GIVEN DATA
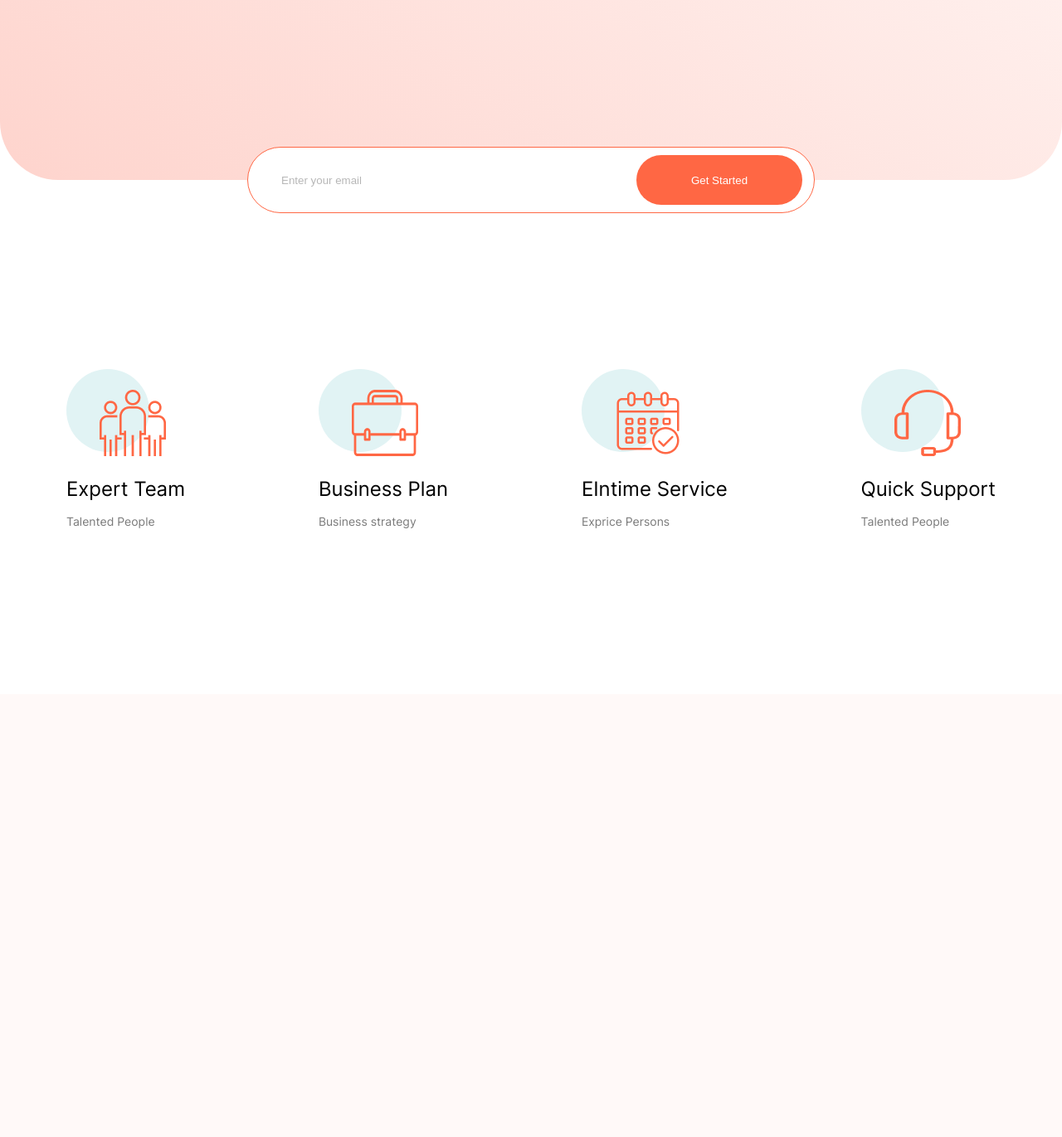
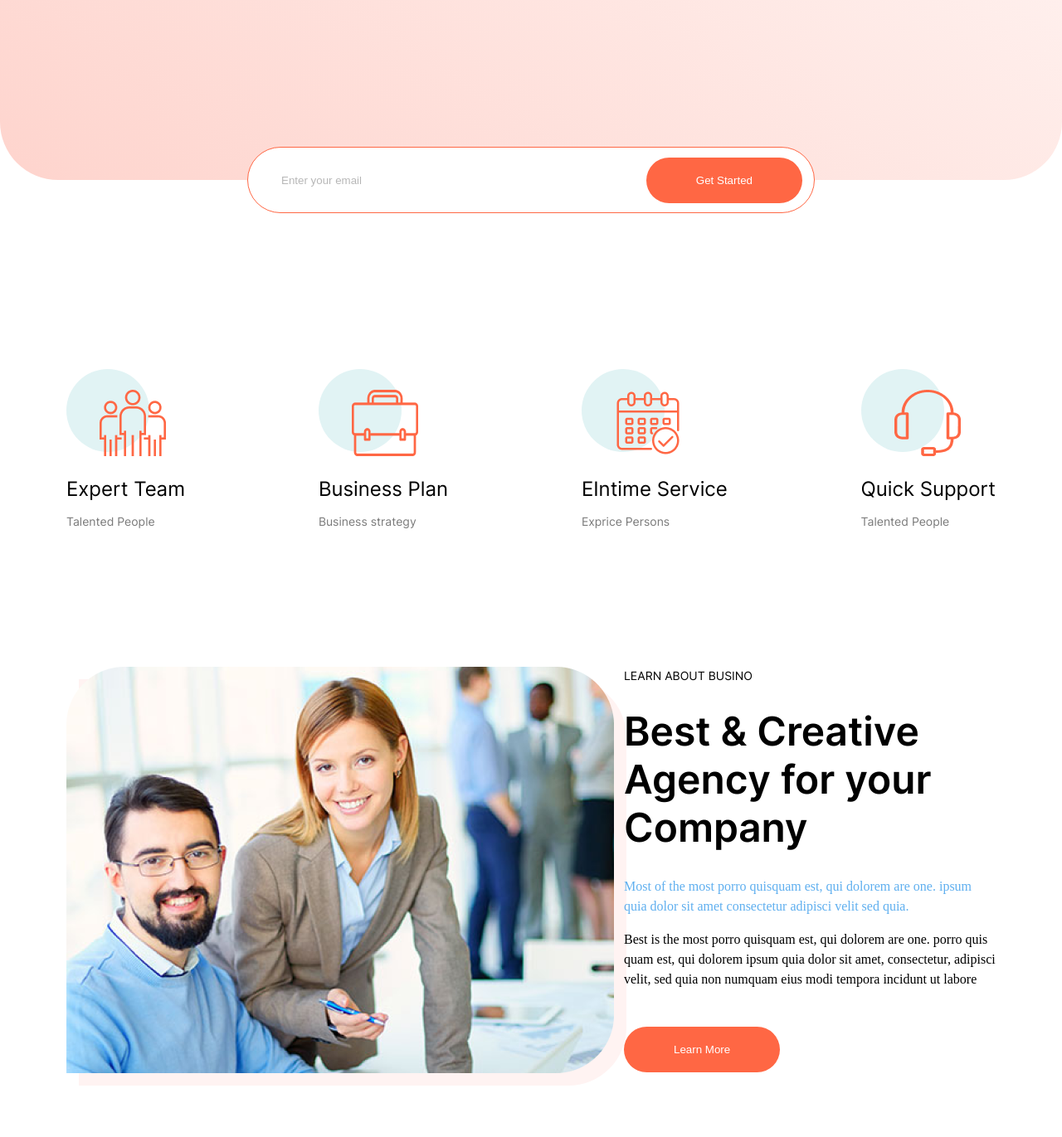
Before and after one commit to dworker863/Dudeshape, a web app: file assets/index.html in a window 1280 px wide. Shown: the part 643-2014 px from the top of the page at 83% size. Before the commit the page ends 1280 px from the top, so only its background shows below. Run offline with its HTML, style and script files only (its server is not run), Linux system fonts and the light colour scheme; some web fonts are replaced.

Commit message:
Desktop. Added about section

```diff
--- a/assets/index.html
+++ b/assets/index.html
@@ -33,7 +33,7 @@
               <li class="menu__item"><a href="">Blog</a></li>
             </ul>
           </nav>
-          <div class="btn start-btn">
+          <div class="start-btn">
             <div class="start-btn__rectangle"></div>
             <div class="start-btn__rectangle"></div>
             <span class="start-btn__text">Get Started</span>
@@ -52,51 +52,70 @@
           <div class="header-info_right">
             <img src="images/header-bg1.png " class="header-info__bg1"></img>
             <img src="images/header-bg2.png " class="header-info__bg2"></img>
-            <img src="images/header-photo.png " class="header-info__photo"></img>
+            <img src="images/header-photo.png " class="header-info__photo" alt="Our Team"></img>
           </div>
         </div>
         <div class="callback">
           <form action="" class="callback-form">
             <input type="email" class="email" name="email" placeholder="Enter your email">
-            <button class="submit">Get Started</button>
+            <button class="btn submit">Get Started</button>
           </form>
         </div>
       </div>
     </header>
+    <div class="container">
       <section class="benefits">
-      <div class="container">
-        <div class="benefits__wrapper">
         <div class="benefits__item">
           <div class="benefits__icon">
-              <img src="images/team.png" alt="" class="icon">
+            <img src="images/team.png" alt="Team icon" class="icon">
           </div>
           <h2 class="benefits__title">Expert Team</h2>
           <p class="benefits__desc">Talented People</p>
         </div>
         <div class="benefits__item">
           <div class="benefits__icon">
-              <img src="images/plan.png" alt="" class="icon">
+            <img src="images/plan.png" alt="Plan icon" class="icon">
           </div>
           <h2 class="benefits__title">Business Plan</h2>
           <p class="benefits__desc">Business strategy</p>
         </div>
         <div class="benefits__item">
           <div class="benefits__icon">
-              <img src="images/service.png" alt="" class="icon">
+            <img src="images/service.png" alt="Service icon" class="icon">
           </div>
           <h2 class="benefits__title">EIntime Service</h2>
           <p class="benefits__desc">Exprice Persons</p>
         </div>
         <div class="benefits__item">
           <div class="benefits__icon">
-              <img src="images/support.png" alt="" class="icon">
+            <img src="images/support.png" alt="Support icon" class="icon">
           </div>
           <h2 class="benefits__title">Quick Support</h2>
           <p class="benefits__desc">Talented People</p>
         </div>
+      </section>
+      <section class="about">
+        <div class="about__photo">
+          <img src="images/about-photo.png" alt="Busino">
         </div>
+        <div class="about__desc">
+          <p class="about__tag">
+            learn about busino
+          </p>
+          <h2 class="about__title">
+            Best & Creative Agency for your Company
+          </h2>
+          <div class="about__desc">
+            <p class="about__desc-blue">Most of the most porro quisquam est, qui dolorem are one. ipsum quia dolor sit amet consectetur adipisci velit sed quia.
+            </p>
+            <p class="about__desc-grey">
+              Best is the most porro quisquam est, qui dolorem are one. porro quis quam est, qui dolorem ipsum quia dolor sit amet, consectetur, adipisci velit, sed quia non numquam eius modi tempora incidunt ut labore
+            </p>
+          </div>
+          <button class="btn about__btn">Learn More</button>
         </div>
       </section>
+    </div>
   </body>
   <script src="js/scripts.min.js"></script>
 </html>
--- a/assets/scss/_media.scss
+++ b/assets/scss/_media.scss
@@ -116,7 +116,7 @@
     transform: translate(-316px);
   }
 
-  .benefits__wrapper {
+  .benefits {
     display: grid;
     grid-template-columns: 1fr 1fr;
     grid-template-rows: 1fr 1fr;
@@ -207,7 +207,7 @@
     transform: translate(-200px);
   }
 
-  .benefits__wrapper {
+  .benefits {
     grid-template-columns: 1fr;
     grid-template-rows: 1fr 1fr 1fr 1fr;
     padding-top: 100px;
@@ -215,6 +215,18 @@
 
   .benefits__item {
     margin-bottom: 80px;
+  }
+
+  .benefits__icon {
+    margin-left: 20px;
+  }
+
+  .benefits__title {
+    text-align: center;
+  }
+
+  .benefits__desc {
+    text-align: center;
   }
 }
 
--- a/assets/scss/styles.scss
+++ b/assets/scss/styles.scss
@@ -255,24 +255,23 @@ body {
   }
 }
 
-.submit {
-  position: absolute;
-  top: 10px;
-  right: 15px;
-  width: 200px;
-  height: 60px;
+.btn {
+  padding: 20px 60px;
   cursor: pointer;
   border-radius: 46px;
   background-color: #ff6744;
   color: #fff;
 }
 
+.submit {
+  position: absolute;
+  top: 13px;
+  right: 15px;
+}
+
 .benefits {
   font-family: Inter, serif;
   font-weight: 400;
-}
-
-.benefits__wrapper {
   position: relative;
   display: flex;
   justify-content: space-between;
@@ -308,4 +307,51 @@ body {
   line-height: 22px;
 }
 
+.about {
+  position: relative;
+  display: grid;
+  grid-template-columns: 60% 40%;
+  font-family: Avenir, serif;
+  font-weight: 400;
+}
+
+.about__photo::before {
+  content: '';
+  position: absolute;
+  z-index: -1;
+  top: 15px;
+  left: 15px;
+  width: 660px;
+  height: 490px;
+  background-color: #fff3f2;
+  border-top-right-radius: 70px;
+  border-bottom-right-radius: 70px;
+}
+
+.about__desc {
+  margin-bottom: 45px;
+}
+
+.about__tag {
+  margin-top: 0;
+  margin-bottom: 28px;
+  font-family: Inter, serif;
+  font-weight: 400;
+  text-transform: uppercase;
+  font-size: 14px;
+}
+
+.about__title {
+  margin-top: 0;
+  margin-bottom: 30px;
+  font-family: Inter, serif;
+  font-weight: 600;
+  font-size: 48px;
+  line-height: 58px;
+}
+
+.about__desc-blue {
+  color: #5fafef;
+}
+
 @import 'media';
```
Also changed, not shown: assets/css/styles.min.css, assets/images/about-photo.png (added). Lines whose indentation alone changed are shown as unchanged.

WORK TASK
Retype the records above exactly. Leave the pictures out.

OUTPUT OF THE EXERCISE
Before and after one commit to dworker863/Dudeshape, a web app: file assets/index.html in a window 1280 px wide. Shown: the part 643-2014 px from the top of the page at 83% size. Before the commit the page ends 1280 px from the top, so only its background shows below. Run offline with its HTML, style and script files only (its server is not run), Linux system fonts and the light colour scheme; some web fonts are replaced.

Commit message:
Desktop. Added about section

```diff
--- a/assets/index.html
+++ b/assets/index.html
@@ -33,7 +33,7 @@
               <li class="menu__item"><a href="">Blog</a></li>
             </ul>
           </nav>
-          <div class="btn start-btn">
+          <div class="start-btn">
             <div class="start-btn__rectangle"></div>
             <div class="start-btn__rectangle"></div>
             <span class="start-btn__text">Get Started</span>
@@ -52,51 +52,70 @@
           <div class="header-info_right">
             <img src="images/header-bg1.png " class="header-info__bg1"></img>
             <img src="images/header-bg2.png " class="header-info__bg2"></img>
-            <img src="images/header-photo.png " class="header-info__photo"></img>
+            <img src="images/header-photo.png " class="header-info__photo" alt="Our Team"></img>
           </div>
         </div>
         <div class="callback">
           <form action="" class="callback-form">
             <input type="email" class="email" name="email" placeholder="Enter your email">
-            <button class="submit">Get Started</button>
+            <button class="btn submit">Get Started</button>
           </form>
         </div>
       </div>
     </header>
+    <div class="container">
       <section class="benefits">
-      <div class="container">
-        <div class="benefits__wrapper">
         <div class="benefits__item">
           <div class="benefits__icon">
-              <img src="images/team.png" alt="" class="icon">
+            <img src="images/team.png" alt="Team icon" class="icon">
           </div>
           <h2 class="benefits__title">Expert Team</h2>
           <p class="benefits__desc">Talented People</p>
         </div>
         <div class="benefits__item">
           <div class="benefits__icon">
-              <img src="images/plan.png" alt="" class="icon">
+            <img src="images/plan.png" alt="Plan icon" class="icon">
           </div>
           <h2 class="benefits__title">Business Plan</h2>
           <p class="benefits__desc">Business strategy</p>
         </div>
         <div class="benefits__item">
           <div class="benefits__icon">
-              <img src="images/service.png" alt="" class="icon">
+            <img src="images/service.png" alt="Service icon" class="icon">
           </div>
           <h2 class="benefits__title">EIntime Service</h2>
           <p class="benefits__desc">Exprice Persons</p>
         </div>
         <div class="benefits__item">
           <div class="benefits__icon">
-              <img src="images/support.png" alt="" class="icon">
+            <img src="images/support.png" alt="Support icon" class="icon">
           </div>
           <h2 class="benefits__title">Quick Support</h2>
           <p class="benefits__desc">Talented People</p>
         </div>
+      </section>
+      <section class="about">
+        <div class="about__photo">
+          <img src="images/about-photo.png" alt="Busino">
         </div>
+        <div class="about__desc">
+          <p class="about__tag">
+            learn about busino
+          </p>
+          <h2 class="about__title">
+            Best & Creative Agency for your Company
+          </h2>
+          <div class="about__desc">
+            <p class="about__desc-blue">Most of the most porro quisquam est, qui dolorem are one. ipsum quia dolor sit amet consectetur adipisci velit sed quia.
+            </p>
+            <p class="about__desc-grey">
+              Best is the most porro quisquam est, qui dolorem are one. porro quis quam est, qui dolorem ipsum quia dolor sit amet, consectetur, adipisci velit, sed quia non numquam eius modi tempora incidunt ut labore
+            </p>
+          </div>
+          <button class="btn about__btn">Learn More</button>
         </div>
       </section>
+    </div>
   </body>
   <script src="js/scripts.min.js"></script>
 </html>
--- a/assets/scss/_media.scss
+++ b/assets/scss/_media.scss
@@ -116,7 +116,7 @@
     transform: translate(-316px);
   }
 
-  .benefits__wrapper {
+  .benefits {
     display: grid;
     grid-template-columns: 1fr 1fr;
     grid-template-rows: 1fr 1fr;
@@ -207,7 +207,7 @@
     transform: translate(-200px);
   }
 
-  .benefits__wrapper {
+  .benefits {
     grid-template-columns: 1fr;
     grid-template-rows: 1fr 1fr 1fr 1fr;
     padding-top: 100px;
@@ -215,6 +215,18 @@
 
   .benefits__item {
     margin-bottom: 80px;
+  }
+
+  .benefits__icon {
+    margin-left: 20px;
+  }
+
+  .benefits__title {
+    text-align: center;
+  }
+
+  .benefits__desc {
+    text-align: center;
   }
 }
 
--- a/assets/scss/styles.scss
+++ b/assets/scss/styles.scss
@@ -255,24 +255,23 @@ body {
   }
 }
 
-.submit {
-  position: absolute;
-  top: 10px;
-  right: 15px;
-  width: 200px;
-  height: 60px;
+.btn {
+  padding: 20px 60px;
   cursor: pointer;
   border-radius: 46px;
   background-color: #ff6744;
   color: #fff;
 }
 
+.submit {
+  position: absolute;
+  top: 13px;
+  right: 15px;
+}
+
 .benefits {
   font-family: Inter, serif;
   font-weight: 400;
-}
-
-.benefits__wrapper {
   position: relative;
   display: flex;
   justify-content: space-between;
@@ -308,4 +307,51 @@ body {
   line-height: 22px;
 }
 
+.about {
+  position: relative;
+  display: grid;
+  grid-template-columns: 60% 40%;
+  font-family: Avenir, serif;
+  font-weight: 400;
+}
+
+.about__photo::before {
+  content: '';
+  position: absolute;
+  z-index: -1;
+  top: 15px;
+  left: 15px;
+  width: 660px;
+  height: 490px;
+  background-color: #fff3f2;
+  border-top-right-radius: 70px;
+  border-bottom-right-radius: 70px;
+}
+
+.about__desc {
+  margin-bottom: 45px;
+}
+
+.about__tag {
+  margin-top: 0;
+  margin-bottom: 28px;
+  font-family: Inter, serif;
+  font-weight: 400;
+  text-transform: uppercase;
+  font-size: 14px;
+}
+
+.about__title {
+  margin-top: 0;
+  margin-bottom: 30px;
+  font-family: Inter, serif;
+  font-weight: 600;
+  font-size: 48px;
+  line-height: 58px;
+}
+
+.about__desc-blue {
+  color: #5fafef;
+}
+
 @import 'media';
```
Also changed, not shown: assets/css/styles.min.css, assets/images/about-photo.png (added). Lines whose indentation alone changed are shown as unchanged.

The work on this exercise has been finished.